Some additional modelling would be necessary to determine the particular impacts of the NGT.


The National Growth Tax would replace in whole or in part:

1. The GST
2. Interest rate changes designed to stimulate or slow the economy
3. Regional economic growth programs
4. Equalization payments
5. Provincial sales taxes
6. Direct grants to business

Economic Benefits

1. The National Growth Tax provides a market driven mechanism to regulate the business cycle on a regional basis.
It has the built-in ability to equalize economic activity throughout the country so that dollars will flow from areas of high prosperity to low.

2. It provides a stable and predictable economic stimulus in poorer areas which will encourage long term economic growth. Poorer regions will no longer have to suffer higher interest rates designed to control inflation in more prosperous parts of the country.

3. The stimulus/dampening effect of NGT changes will be far more direct and immediate than the use of interest rates.

4. Business will benefit generally from a more stable borrowing environment.

5. The NGT will continue to be a major source of sales tax revenue for both federal and provincial governments.

6. NGT revenues would increase whenever there were general inflationary pressures, unlike the additional cost of servicing the debt as occurs when interest rates are raised.

7. The NGT is relatively simpler than the programs and policies that it replaces.

Political Benefits

1. The NGT replaces a number of long standing regional irritants with a transparent market driven non-political process that will over time equalize economic activity throughout the country.

2. It reduces the need to focus economic policy on ‘Bay St.’ and thereby helps eliminate one of the main forces that has tended to pull the country apart.

3. Because economic prospects will improve in poorer areas the tendency for population migration will decline.
This in turn will reduce growth pressures on major metropolitan areas.

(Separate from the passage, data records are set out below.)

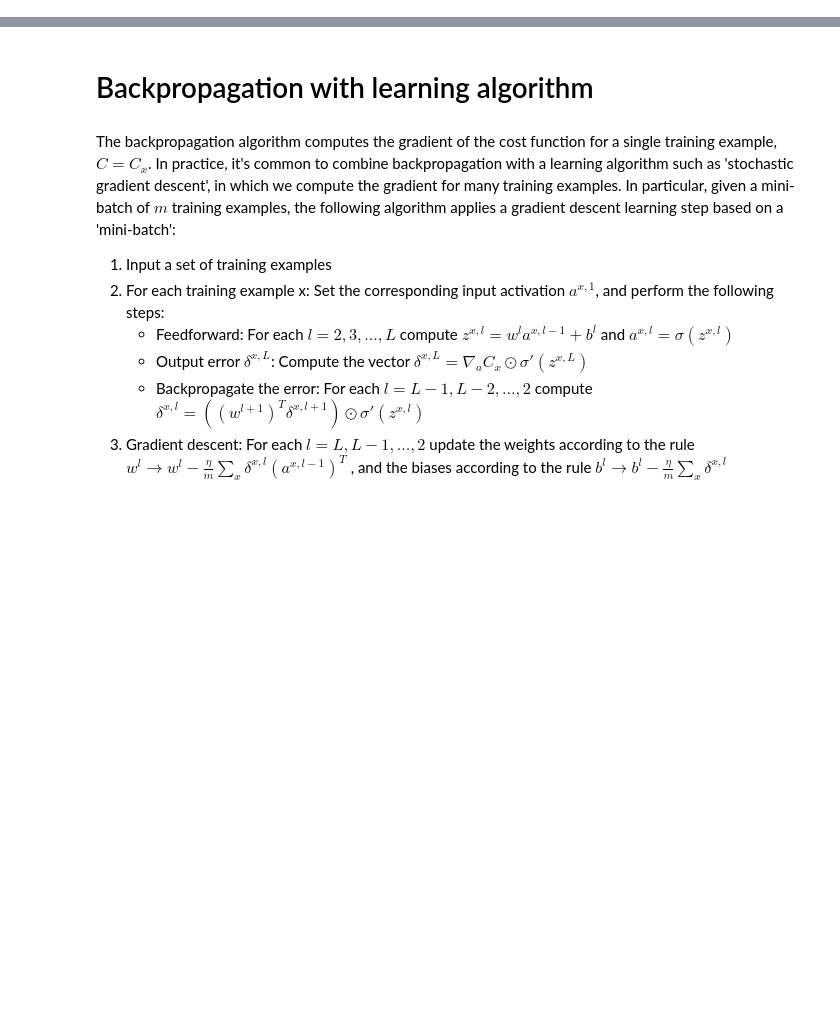
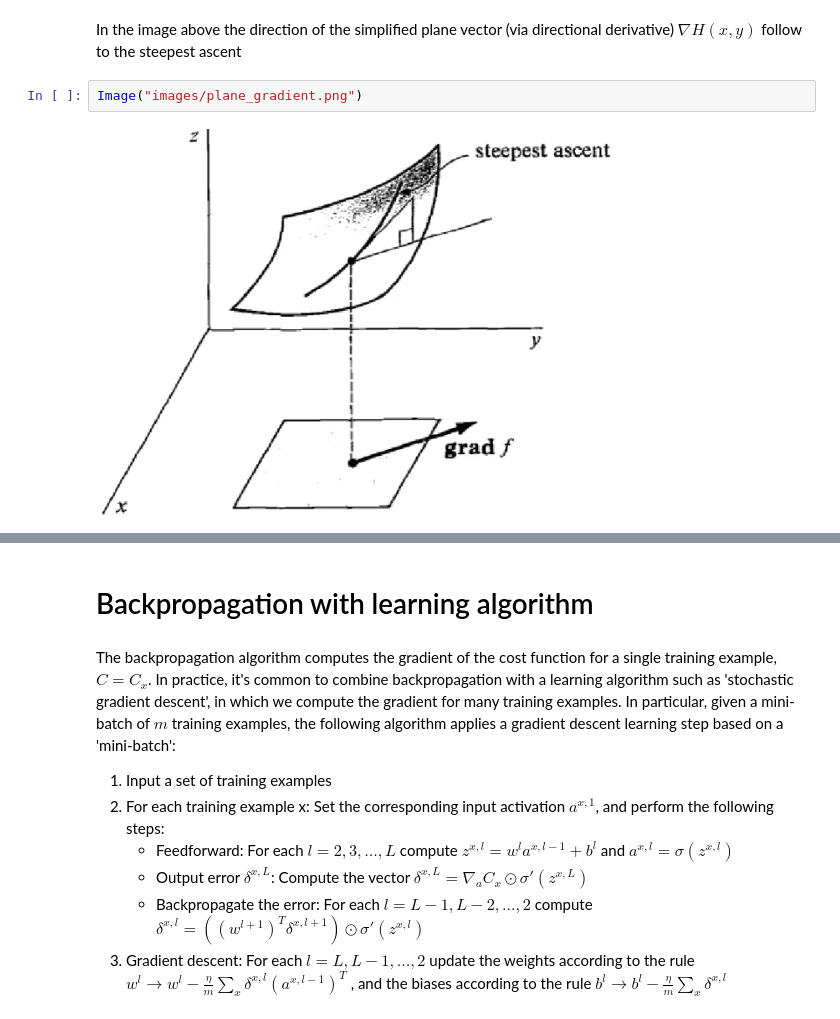
Before and after one commit to omar11205/torchDeepLearning, a Jupyter notebook: AAN/backpropagation_with_learning.ipynb, the cells around one changed output, grey strips where cells are left out. Cells and saved outputs as stored; diff of their text form; blank space fills up the shorter version.

```diff
--- a/AAN/backpropagation_with_learning.ipynb
+++ b/AAN/backpropagation_with_learning.ipynb
@@ -2,0 +12,6 @@ import numpy as np
+# %% [markdown]
+In the image above the direction of the simplified plane vector (via directional derivative) $\nabla H(x,y)$ follow to the steepest ascent
+# %%
+Image("images/plane_gradient.png")
+# %% [output]
+[figure, added]
```
Also changed, not shown: parts of 11 cells of this notebook, 3 other files.
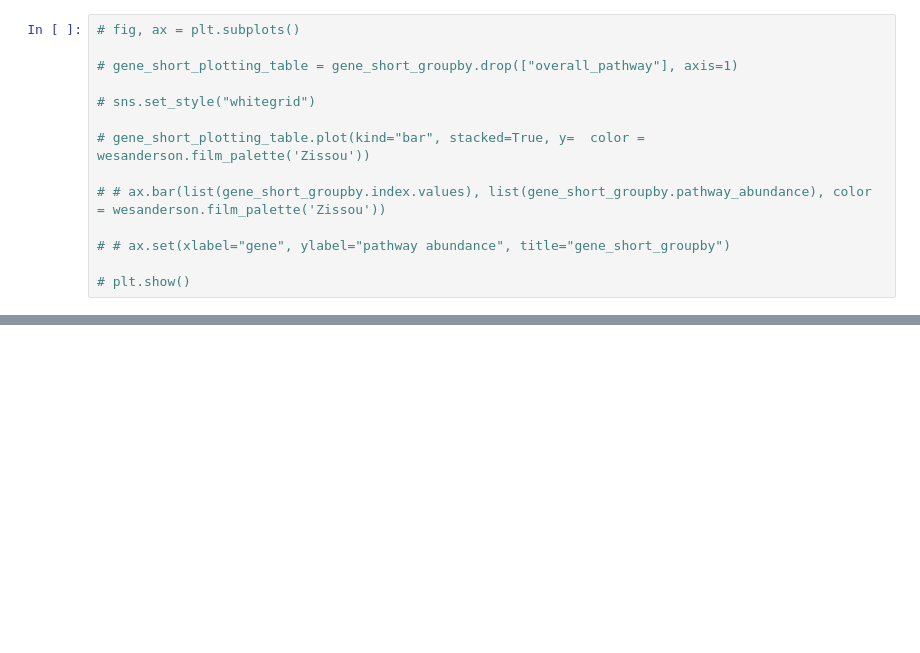
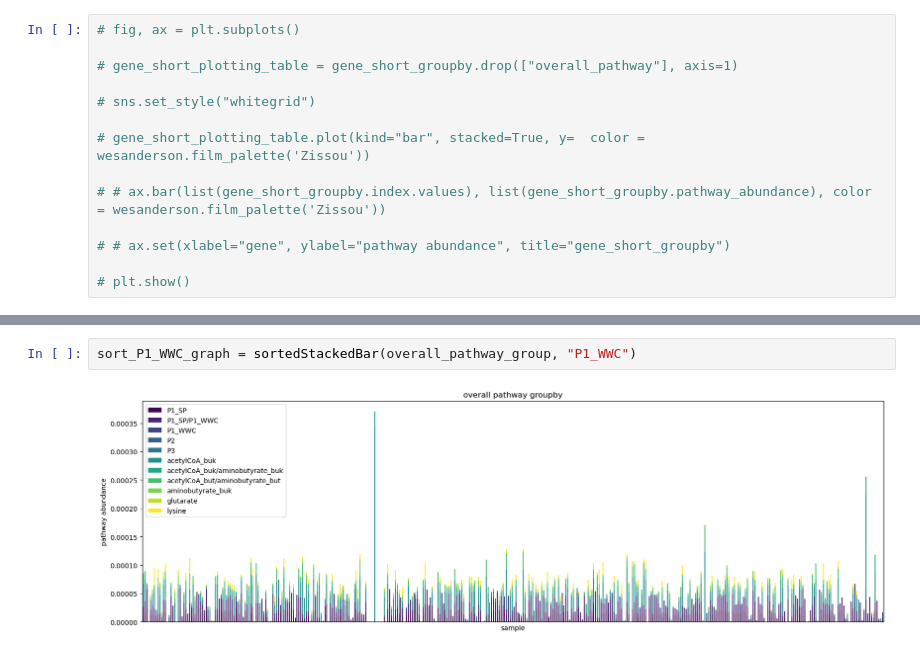
Before and after one commit to daisywyh/cremer_tester, a Jupyter notebook: pathway_abundance/pathway_abundance.ipynb, the cells around one changed output, grey strips where cells are left out. Cells and saved outputs as stored; diff of their text form; blank space fills up the shorter version.

```diff
--- a/pathway_abundance/pathway_abundance.ipynb
+++ b/pathway_abundance/pathway_abundance.ipynb
@@ -528,0 +547,4 @@ finalGraph = sortedPlottingDF.plot.bar(stacked=True, color=colors, figsize=(20,6
+# %%
+sort_P1_WWC_graph = sortedStackedBar(overall_pathway_group, "P1_WWC")
+# %% [output]
+[figure, added]
```
Also changed, not shown: parts of 14 cells of this notebook, 5 other files.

4. The ability to regulate microeconomies opens the door to alleviating a host of disparities on a community by community or industry by industry basis.